### [Your assignment]
Print the lines of the data, starting with the first, up to and including the line where "Also changed, not shown: parts of 9" appears.

### [Material to process]
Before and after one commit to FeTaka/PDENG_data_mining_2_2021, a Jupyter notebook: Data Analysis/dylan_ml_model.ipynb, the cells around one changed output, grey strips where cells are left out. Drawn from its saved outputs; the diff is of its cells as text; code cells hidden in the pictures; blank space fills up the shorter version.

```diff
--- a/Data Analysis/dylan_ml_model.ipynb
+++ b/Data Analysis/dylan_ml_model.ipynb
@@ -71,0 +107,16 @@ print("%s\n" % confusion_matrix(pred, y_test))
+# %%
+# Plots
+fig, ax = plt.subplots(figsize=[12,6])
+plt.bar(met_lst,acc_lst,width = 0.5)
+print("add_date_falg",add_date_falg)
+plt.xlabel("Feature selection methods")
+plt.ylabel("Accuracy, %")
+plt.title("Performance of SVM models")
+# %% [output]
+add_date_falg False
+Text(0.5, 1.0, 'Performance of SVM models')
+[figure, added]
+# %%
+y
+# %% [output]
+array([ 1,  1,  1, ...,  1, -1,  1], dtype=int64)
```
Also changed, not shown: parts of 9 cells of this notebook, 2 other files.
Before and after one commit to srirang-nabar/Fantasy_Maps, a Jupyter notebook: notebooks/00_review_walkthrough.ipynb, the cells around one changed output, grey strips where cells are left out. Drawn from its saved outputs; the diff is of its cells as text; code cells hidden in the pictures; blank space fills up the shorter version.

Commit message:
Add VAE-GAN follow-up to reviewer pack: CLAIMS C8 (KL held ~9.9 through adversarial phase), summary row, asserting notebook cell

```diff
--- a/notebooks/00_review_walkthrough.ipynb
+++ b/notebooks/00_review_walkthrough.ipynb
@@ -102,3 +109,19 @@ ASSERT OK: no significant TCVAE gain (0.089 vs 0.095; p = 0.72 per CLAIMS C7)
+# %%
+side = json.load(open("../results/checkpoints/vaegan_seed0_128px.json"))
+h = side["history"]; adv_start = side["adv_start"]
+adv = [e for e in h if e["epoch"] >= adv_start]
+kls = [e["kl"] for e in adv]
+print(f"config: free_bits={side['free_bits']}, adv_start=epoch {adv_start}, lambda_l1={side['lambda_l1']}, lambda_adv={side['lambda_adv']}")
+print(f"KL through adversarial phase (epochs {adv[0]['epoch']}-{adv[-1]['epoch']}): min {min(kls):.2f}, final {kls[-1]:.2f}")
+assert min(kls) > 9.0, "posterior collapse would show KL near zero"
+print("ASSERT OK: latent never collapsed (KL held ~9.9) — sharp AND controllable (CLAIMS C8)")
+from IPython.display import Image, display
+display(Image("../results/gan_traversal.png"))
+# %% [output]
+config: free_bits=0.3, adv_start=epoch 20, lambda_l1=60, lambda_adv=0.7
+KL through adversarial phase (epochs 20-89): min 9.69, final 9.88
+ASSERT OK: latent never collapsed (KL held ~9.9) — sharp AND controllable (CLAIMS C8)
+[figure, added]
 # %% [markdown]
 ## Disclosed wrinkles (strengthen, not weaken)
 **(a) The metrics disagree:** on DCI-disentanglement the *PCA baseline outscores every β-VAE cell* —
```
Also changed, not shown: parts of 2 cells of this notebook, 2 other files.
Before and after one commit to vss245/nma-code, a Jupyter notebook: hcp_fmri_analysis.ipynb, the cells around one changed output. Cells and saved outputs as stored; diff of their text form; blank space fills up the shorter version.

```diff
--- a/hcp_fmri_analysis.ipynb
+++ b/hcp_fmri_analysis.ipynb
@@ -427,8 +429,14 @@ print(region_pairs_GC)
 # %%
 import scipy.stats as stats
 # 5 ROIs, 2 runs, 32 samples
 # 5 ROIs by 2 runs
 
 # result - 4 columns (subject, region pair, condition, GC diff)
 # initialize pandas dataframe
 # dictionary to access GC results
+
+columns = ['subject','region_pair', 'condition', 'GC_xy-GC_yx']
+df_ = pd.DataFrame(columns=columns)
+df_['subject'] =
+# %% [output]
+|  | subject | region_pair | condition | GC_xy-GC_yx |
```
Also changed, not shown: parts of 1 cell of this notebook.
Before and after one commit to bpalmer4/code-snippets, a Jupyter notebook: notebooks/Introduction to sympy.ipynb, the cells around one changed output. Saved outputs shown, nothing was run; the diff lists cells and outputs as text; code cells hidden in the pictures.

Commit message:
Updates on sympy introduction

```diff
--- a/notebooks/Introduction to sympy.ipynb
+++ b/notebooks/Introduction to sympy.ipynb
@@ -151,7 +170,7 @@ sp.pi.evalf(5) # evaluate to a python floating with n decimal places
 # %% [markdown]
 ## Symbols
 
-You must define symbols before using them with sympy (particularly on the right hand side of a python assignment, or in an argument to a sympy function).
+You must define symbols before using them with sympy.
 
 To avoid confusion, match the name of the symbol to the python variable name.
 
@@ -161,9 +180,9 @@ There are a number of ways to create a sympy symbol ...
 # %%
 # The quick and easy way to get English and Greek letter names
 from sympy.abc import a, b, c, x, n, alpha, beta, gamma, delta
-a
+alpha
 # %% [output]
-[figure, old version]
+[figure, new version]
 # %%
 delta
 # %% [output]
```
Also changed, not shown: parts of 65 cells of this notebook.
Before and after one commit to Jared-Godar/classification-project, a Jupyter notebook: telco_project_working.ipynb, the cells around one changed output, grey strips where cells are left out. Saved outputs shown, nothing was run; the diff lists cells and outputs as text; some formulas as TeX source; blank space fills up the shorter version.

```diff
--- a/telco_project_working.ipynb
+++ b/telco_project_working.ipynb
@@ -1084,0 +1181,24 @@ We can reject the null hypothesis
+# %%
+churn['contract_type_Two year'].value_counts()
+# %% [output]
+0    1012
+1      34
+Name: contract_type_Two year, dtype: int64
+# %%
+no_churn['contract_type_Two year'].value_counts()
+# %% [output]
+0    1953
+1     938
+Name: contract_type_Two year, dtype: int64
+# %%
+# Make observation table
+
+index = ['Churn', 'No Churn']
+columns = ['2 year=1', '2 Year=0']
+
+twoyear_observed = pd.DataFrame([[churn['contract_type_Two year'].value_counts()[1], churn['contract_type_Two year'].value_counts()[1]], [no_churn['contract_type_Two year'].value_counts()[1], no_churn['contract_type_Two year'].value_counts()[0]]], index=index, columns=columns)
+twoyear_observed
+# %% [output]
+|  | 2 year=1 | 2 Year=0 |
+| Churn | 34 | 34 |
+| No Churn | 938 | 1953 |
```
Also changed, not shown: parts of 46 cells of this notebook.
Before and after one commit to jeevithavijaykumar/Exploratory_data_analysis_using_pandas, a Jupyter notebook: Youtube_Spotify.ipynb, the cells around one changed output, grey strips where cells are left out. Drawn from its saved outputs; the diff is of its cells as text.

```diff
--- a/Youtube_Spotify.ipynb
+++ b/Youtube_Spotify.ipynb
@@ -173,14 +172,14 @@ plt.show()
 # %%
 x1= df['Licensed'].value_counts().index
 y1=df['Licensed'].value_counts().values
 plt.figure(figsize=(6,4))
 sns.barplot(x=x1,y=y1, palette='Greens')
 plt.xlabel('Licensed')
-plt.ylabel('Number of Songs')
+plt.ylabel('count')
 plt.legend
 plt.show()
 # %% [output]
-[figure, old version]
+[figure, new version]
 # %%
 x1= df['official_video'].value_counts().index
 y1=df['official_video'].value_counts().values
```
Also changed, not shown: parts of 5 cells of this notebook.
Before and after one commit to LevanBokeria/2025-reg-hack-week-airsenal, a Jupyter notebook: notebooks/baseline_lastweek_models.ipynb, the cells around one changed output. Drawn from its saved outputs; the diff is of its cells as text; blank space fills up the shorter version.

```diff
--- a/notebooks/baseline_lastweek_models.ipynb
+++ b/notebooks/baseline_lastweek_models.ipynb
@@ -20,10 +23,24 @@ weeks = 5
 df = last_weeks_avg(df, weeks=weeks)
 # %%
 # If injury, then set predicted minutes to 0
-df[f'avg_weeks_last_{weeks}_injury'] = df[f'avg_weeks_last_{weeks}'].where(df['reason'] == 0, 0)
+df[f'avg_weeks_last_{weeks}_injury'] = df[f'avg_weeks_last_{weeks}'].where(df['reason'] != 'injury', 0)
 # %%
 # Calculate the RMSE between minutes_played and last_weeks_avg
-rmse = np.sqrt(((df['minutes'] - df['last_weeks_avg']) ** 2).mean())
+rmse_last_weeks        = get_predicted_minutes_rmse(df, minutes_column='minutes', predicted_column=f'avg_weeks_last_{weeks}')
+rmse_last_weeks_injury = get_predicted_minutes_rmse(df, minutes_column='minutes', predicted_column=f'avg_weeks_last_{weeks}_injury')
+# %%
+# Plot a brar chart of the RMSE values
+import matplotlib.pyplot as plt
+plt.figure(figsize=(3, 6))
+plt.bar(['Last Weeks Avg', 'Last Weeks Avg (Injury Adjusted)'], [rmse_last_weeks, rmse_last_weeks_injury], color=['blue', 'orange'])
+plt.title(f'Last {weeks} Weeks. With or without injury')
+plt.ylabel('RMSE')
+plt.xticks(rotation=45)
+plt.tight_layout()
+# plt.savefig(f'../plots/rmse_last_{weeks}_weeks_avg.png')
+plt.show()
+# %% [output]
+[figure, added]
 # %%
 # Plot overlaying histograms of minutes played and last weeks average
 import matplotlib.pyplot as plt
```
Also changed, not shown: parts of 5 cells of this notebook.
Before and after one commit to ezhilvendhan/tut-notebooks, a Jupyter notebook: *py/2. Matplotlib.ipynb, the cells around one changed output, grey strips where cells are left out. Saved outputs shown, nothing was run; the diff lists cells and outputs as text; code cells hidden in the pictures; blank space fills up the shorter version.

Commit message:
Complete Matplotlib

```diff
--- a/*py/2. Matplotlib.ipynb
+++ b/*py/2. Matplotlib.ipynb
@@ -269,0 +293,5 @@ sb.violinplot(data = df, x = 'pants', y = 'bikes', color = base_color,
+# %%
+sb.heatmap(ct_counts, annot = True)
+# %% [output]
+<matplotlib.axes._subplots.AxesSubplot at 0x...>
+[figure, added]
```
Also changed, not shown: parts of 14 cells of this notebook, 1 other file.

### [Exercise response]
Before and after one commit to FeTaka/PDENG_data_mining_2_2021, a Jupyter notebook: Data Analysis/dylan_ml_model.ipynb, the cells around one changed output, grey strips where cells are left out. Drawn from its saved outputs; the diff is of its cells as text; code cells hidden in the pictures; blank space fills up the shorter version.

```diff
--- a/Data Analysis/dylan_ml_model.ipynb
+++ b/Data Analysis/dylan_ml_model.ipynb
@@ -71,0 +107,16 @@ print("%s\n" % confusion_matrix(pred, y_test))
+# %%
+# Plots
+fig, ax = plt.subplots(figsize=[12,6])
+plt.bar(met_lst,acc_lst,width = 0.5)
+print("add_date_falg",add_date_falg)
+plt.xlabel("Feature selection methods")
+plt.ylabel("Accuracy, %")
+plt.title("Performance of SVM models")
+# %% [output]
+add_date_falg False
+Text(0.5, 1.0, 'Performance of SVM models')
+[figure, added]
+# %%
+y
+# %% [output]
+array([ 1,  1,  1, ...,  1, -1,  1], dtype=int64)
```
Also changed, not shown: parts of 9 cells of this notebook, 2 other files.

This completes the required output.